►
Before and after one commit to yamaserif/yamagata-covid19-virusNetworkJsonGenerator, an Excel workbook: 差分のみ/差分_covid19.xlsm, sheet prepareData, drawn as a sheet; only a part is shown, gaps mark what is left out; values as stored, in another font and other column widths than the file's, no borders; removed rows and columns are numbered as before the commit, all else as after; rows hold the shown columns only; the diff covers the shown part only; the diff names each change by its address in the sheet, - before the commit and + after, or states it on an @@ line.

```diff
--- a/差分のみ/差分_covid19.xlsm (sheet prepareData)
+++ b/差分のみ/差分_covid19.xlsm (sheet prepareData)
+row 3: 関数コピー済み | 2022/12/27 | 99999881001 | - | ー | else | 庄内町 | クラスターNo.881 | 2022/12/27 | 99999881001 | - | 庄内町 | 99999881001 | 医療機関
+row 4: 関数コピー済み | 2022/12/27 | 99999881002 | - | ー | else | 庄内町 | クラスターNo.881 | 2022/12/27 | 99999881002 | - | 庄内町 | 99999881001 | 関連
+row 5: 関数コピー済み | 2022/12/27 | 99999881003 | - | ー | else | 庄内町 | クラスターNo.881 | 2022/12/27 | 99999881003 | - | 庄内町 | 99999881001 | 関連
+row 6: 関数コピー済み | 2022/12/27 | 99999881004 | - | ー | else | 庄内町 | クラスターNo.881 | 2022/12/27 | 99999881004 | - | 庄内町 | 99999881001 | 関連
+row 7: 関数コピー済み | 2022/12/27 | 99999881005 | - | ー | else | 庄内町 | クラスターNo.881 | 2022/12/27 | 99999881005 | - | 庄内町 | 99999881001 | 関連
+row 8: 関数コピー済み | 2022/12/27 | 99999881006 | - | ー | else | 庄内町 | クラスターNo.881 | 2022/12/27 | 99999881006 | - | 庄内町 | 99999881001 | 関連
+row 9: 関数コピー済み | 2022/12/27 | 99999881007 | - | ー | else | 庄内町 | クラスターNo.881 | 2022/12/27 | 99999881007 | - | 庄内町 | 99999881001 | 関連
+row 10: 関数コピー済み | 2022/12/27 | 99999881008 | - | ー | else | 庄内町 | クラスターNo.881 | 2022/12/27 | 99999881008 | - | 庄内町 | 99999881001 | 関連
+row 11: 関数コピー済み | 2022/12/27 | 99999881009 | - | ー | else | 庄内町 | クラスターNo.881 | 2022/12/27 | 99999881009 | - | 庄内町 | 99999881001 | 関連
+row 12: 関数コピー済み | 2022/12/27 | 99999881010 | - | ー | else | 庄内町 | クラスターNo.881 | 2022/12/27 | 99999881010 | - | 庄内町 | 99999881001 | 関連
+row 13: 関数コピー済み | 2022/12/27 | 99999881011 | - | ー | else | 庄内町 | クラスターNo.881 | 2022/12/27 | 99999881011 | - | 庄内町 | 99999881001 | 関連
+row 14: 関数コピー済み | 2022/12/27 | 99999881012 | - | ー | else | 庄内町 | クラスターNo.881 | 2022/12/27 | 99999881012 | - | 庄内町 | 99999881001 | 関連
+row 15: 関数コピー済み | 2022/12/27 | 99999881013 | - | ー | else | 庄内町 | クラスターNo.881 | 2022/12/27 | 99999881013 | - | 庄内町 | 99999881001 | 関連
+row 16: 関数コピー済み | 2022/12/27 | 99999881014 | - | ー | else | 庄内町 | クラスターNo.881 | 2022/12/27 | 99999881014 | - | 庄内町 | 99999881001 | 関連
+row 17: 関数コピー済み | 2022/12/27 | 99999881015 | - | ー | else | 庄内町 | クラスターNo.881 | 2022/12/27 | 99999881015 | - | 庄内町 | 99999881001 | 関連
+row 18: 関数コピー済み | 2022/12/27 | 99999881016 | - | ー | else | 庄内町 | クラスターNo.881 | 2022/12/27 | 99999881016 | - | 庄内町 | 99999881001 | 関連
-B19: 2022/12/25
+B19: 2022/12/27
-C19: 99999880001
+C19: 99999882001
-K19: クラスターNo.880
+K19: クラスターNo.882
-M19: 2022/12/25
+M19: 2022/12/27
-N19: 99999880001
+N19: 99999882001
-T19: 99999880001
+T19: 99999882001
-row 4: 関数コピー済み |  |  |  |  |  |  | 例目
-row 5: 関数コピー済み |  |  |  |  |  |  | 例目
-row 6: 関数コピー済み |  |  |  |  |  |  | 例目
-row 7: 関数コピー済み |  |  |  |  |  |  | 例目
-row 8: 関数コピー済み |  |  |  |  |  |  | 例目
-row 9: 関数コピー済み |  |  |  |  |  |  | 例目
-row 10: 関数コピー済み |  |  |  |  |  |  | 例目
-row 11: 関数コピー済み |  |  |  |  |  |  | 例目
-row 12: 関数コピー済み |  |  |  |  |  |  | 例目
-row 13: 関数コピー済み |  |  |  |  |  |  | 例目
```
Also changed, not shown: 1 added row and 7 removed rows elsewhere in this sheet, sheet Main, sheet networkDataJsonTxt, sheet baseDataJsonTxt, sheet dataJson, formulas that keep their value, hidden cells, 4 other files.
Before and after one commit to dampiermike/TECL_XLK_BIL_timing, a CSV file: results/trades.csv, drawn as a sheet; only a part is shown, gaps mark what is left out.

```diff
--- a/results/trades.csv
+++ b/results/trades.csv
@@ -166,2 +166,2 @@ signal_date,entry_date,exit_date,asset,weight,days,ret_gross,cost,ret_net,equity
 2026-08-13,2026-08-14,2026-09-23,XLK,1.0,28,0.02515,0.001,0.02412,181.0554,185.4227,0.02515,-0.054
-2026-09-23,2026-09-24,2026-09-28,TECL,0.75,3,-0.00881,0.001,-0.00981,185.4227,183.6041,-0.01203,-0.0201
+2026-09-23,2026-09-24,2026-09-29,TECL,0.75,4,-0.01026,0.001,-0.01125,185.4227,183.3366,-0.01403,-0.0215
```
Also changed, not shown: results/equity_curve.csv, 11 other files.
◄
Exercise: The job here is to write out all the entries again exactly.

Response:
Before and after one commit to yamaserif/yamagata-covid19-virusNetworkJsonGenerator, an Excel workbook: 差分のみ/差分_covid19.xlsm, sheet prepareData, drawn as a sheet; only a part is shown, gaps mark what is left out; values as stored, in another font and other column widths than the file's, no borders; removed rows and columns are numbered as before the commit, all else as after; rows hold the shown columns only; the diff covers the shown part only; the diff names each change by its address in the sheet, - before the commit and + after, or states it on an @@ line.

```diff
--- a/差分のみ/差分_covid19.xlsm (sheet prepareData)
+++ b/差分のみ/差分_covid19.xlsm (sheet prepareData)
+row 3: 関数コピー済み | 2022/12/27 | 99999881001 | - | ー | else | 庄内町 | クラスターNo.881 | 2022/12/27 | 99999881001 | - | 庄内町 | 99999881001 | 医療機関
+row 4: 関数コピー済み | 2022/12/27 | 99999881002 | - | ー | else | 庄内町 | クラスターNo.881 | 2022/12/27 | 99999881002 | - | 庄内町 | 99999881001 | 関連
+row 5: 関数コピー済み | 2022/12/27 | 99999881003 | - | ー | else | 庄内町 | クラスターNo.881 | 2022/12/27 | 99999881003 | - | 庄内町 | 99999881001 | 関連
+row 6: 関数コピー済み | 2022/12/27 | 99999881004 | - | ー | else | 庄内町 | クラスターNo.881 | 2022/12/27 | 99999881004 | - | 庄内町 | 99999881001 | 関連
+row 7: 関数コピー済み | 2022/12/27 | 99999881005 | - | ー | else | 庄内町 | クラスターNo.881 | 2022/12/27 | 99999881005 | - | 庄内町 | 99999881001 | 関連
+row 8: 関数コピー済み | 2022/12/27 | 99999881006 | - | ー | else | 庄内町 | クラスターNo.881 | 2022/12/27 | 99999881006 | - | 庄内町 | 99999881001 | 関連
+row 9: 関数コピー済み | 2022/12/27 | 99999881007 | - | ー | else | 庄内町 | クラスターNo.881 | 2022/12/27 | 99999881007 | - | 庄内町 | 99999881001 | 関連
+row 10: 関数コピー済み | 2022/12/27 | 99999881008 | - | ー | else | 庄内町 | クラスターNo.881 | 2022/12/27 | 99999881008 | - | 庄内町 | 99999881001 | 関連
+row 11: 関数コピー済み | 2022/12/27 | 99999881009 | - | ー | else | 庄内町 | クラスターNo.881 | 2022/12/27 | 99999881009 | - | 庄内町 | 99999881001 | 関連
+row 12: 関数コピー済み | 2022/12/27 | 99999881010 | - | ー | else | 庄内町 | クラスターNo.881 | 2022/12/27 | 99999881010 | - | 庄内町 | 99999881001 | 関連
+row 13: 関数コピー済み | 2022/12/27 | 99999881011 | - | ー | else | 庄内町 | クラスターNo.881 | 2022/12/27 | 99999881011 | - | 庄内町 | 99999881001 | 関連
+row 14: 関数コピー済み | 2022/12/27 | 99999881012 | - | ー | else | 庄内町 | クラスターNo.881 | 2022/12/27 | 99999881012 | - | 庄内町 | 99999881001 | 関連
+row 15: 関数コピー済み | 2022/12/27 | 99999881013 | - | ー | else | 庄内町 | クラスターNo.881 | 2022/12/27 | 99999881013 | - | 庄内町 | 99999881001 | 関連
+row 16: 関数コピー済み | 2022/12/27 | 99999881014 | - | ー | else | 庄内町 | クラスターNo.881 | 2022/12/27 | 99999881014 | - | 庄内町 | 99999881001 | 関連
+row 17: 関数コピー済み | 2022/12/27 | 99999881015 | - | ー | else | 庄内町 | クラスターNo.881 | 2022/12/27 | 99999881015 | - | 庄内町 | 99999881001 | 関連
+row 18: 関数コピー済み | 2022/12/27 | 99999881016 | - | ー | else | 庄内町 | クラスターNo.881 | 2022/12/27 | 99999881016 | - | 庄内町 | 99999881001 | 関連
-B19: 2022/12/25
+B19: 2022/12/27
-C19: 99999880001
+C19: 99999882001
-K19: クラスターNo.880
+K19: クラスターNo.882
-M19: 2022/12/25
+M19: 2022/12/27
-N19: 99999880001
+N19: 99999882001
-T19: 99999880001
+T19: 99999882001
-row 4: 関数コピー済み |  |  |  |  |  |  | 例目
-row 5: 関数コピー済み |  |  |  |  |  |  | 例目
-row 6: 関数コピー済み |  |  |  |  |  |  | 例目
-row 7: 関数コピー済み |  |  |  |  |  |  | 例目
-row 8: 関数コピー済み |  |  |  |  |  |  | 例目
-row 9: 関数コピー済み |  |  |  |  |  |  | 例目
-row 10: 関数コピー済み |  |  |  |  |  |  | 例目
-row 11: 関数コピー済み |  |  |  |  |  |  | 例目
-row 12: 関数コピー済み |  |  |  |  |  |  | 例目
-row 13: 関数コピー済み |  |  |  |  |  |  | 例目
```
Also changed, not shown: 1 added row and 7 removed rows elsewhere in this sheet, sheet Main, sheet networkDataJsonTxt, sheet baseDataJsonTxt, sheet dataJson, formulas that keep their value, hidden cells, 4 other files.
Before and after one commit to dampiermike/TECL_XLK_BIL_timing, a CSV file: results/trades.csv, drawn as a sheet; only a part is shown, gaps mark what is left out.

```diff
--- a/results/trades.csv
+++ b/results/trades.csv
@@ -166,2 +166,2 @@ signal_date,entry_date,exit_date,asset,weight,days,ret_gross,cost,ret_net,equity
 2026-08-13,2026-08-14,2026-09-23,XLK,1.0,28,0.02515,0.001,0.02412,181.0554,185.4227,0.02515,-0.054
-2026-09-23,2026-09-24,2026-09-28,TECL,0.75,3,-0.00881,0.001,-0.00981,185.4227,183.6041,-0.01203,-0.0201
+2026-09-23,2026-09-24,2026-09-29,TECL,0.75,4,-0.01026,0.001,-0.01125,185.4227,183.3366,-0.01403,-0.0215
```
Also changed, not shown: results/equity_curve.csv, 11 other files.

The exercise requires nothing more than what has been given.